== Segment start ==

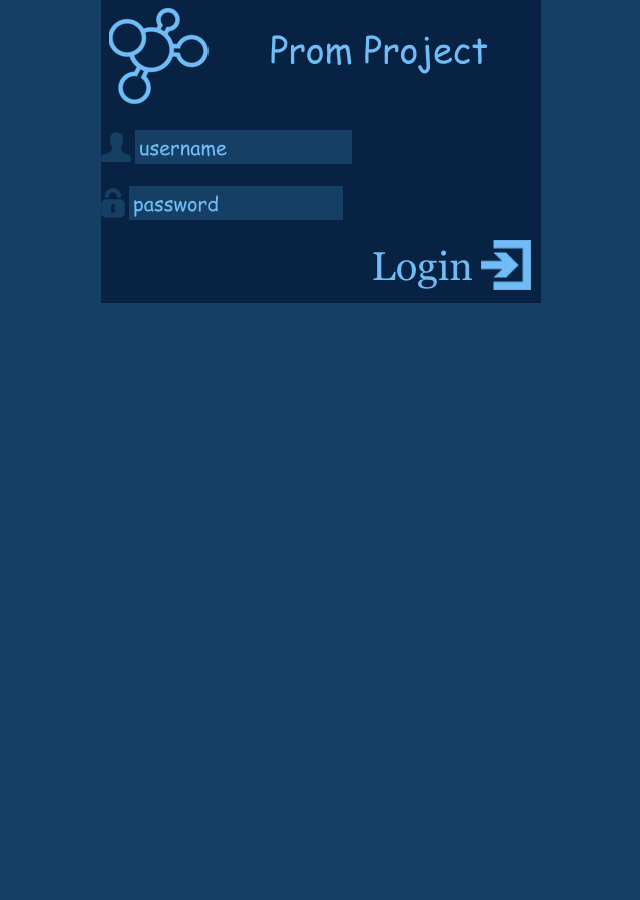
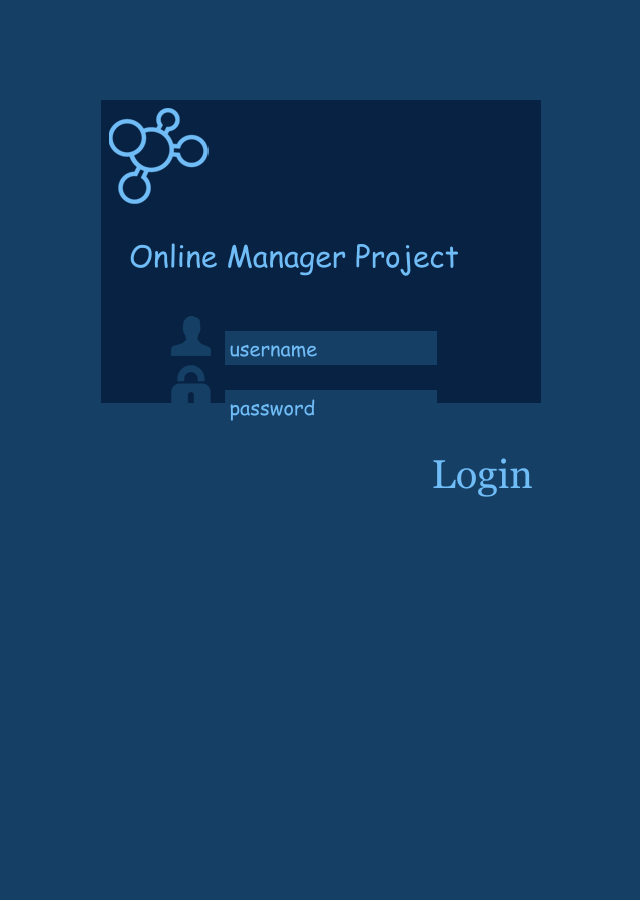
Before and after one commit to elenapr/ProM, a PHP site: page /OnlineManager/ in a window 1280 px wide. Shown: the whole page, without its empty margins (319-959 px from the left). Before the commit the page ends 303 px from the top, so only its background shows below. Run offline with PHP 8.4, Linux system fonts and the light colour scheme.

Commit message:
Am implementat si View-ul pentru MVC.

```diff
--- a/OnlineManager/application/views/Login/index.php
+++ b/OnlineManager/application/views/Login/index.php
@@ -8,34 +8,27 @@
 
 	<div id = "loginForm">
 
-		<div id = "loginImage">
-
-		</div>
-
-		<div id = "loginText">
-			Prom Project
+		<div id = "logoContent">
+			<img src = "public/images/logoImage.png">
+			<p>Online Manager Project</p>
 		</div>
 
 		<form action="login" method="POST">
 
-			<div id = "loginField">
-				<img src="public/images/userIcon.png" height="30" width="30" style="vertical-align: middle; margin-bottom:8px;">
-				<input type="text" class="textField" size="40" name = "username" id = "username" onfocus="if(this.value == 'username') this.value = '';" value="username">
+			<div class = "formContent">
+				<img src = "public/images/userIcon.png">
+				<input type="text" name = "username" id = "username" onfocus="if(this.value == 'username') this.value = '';" value="username">
 			</div>
 
-			<div id = "loginField" style="margin-top:2px;">
-				<img src="public/images/passwordIcon.png" height="30" width="24" style="vertical-align: middle; margin-bottom:8px;">
-				<input type="text" class="textField" size="40" name = "password" id = "password" onfocus="if(this.value == 'password') this.value = '';" value="password">
+			<div class = "formContent">
+				<img src = "public/images/passwordIcon.png">
+				<input type="text" name = "password" id = "password" onfocus="if(this.value == 'password') this.value = '';" value="password">
 			</div>
 
-			<div id= "loginContent">
-				<img src="public/images/loginButton.png" width="50" height="50" style="float:right;">
-			</form>
+			<div class = "loginSubmit">
+				<input type = "Submit" name = "Submit1" value = "Login">
 
-		<input type = "Submit" name = "Submit1" value = "Login" class="submitButton">
-
-		</div>
-
+			</div>
 	</div>
 
 </body>
--- a/OnlineManager/public/css/loginStyle.css
+++ b/OnlineManager/public/css/loginStyle.css
@@ -4,7 +4,6 @@
 body
 {
 	height: 100%;
-	position:relative;
 	margin: 0;
 	padding: 0;
 	background-color:#153f65;
@@ -15,20 +14,87 @@ body
 	background-color: #072242;
 	width: 440px;
 	height: 303px;
-	margin-top: 0px;
+	margin-top: 100px;
 	margin-right: auto;
 	margin-left:auto;
-	margin-bottom: 0px;
 }
 
-#loginImage
+#logoContent
 {
+	height: auto;
+	margin: 0px;
+	width: 100%;
+
+}
+#logoContent img
+{
+	margin-top: 8px;
+	margin-left: 8px;
 	float: left;
-	background:url(../public/images/logoImage.png) no-repeat;
-	width: 100px;
-	height: 96px;
-	margin: 8px;
 }
+#logoContent p
+{
+	width: auto;
+	font-family:ComicSans;
+	font-size:30px;
+	margin-left: 28px;
+	display: inline-block;
+	color: #70bcf6;
+	vertical-align: middle;
+}
+
+#loginForm form
+{
+	margin-top: 10px;
+	position: relative;
+}
+.formContent
+{
+	margin-left: 16%;
+	width: auto;
+	display: inline-block;
+}
+
+.formContent img
+{
+	width: auto;
+	height: auto;
+}
+
+.formContent input
+{
+	background-color: #153f65;
+	color: #70bcf6;
+	width: auto;
+	height: auto;
+	margin-left: 10px;
+	font-family:ComicSans;
+	font-size: 20px;
+	border-color: transparent;
+}
+
+.loginSubmit
+{
+	clear: both;
+	float: right;
+	margin-top: 24px;
+}
+.loginSubmit input
+{
+	font-family: GeorgiaFont;
+	font-size: 40px;
+	background: transparent;
+	color: #70bcf6;
+	border-color: transparent;
+	margin-left: 10px;
+}
+.loginSubmit img
+{
+	width: 50px;
+	height: 50px;
+	margin-right: 10px;
+}
+
 #loginText
 {
 	font-family:ComicSans;
@@ -43,7 +109,6 @@ body
 {
 	width: auto;
 	height: auto;
-	margin-top: 18px;
 	display: inline-block;
 }
 .textField
@@ -69,10 +134,5 @@ body
 
 .submitButton
 {
-	margin-left: 8px;
-	font-family: GeorgiaFont;
-	font-size: 40px;
-	background: transparent;
-	color: #70bcf6;
-	border-color: transparent;
+
 }
```
Also changed, not shown: OnlineManager/application/controller/menu.php (+8 -5 lines), OnlineManager/application/libs/View.php (added, +20 -0 lines), OnlineManager/application/views/Menu/index.php (+10 -7 lines), OnlineManager/public/css/menuStyle.css (+30 -12 lines), 5 other files.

== Segment end ==

To answer, copy each line from the material above that has the word "float".

ANSWER BOX:
-				<img src="public/images/loginButton.png" width="50" height="50" style="float:right;">
 	float: left;
+	float: right;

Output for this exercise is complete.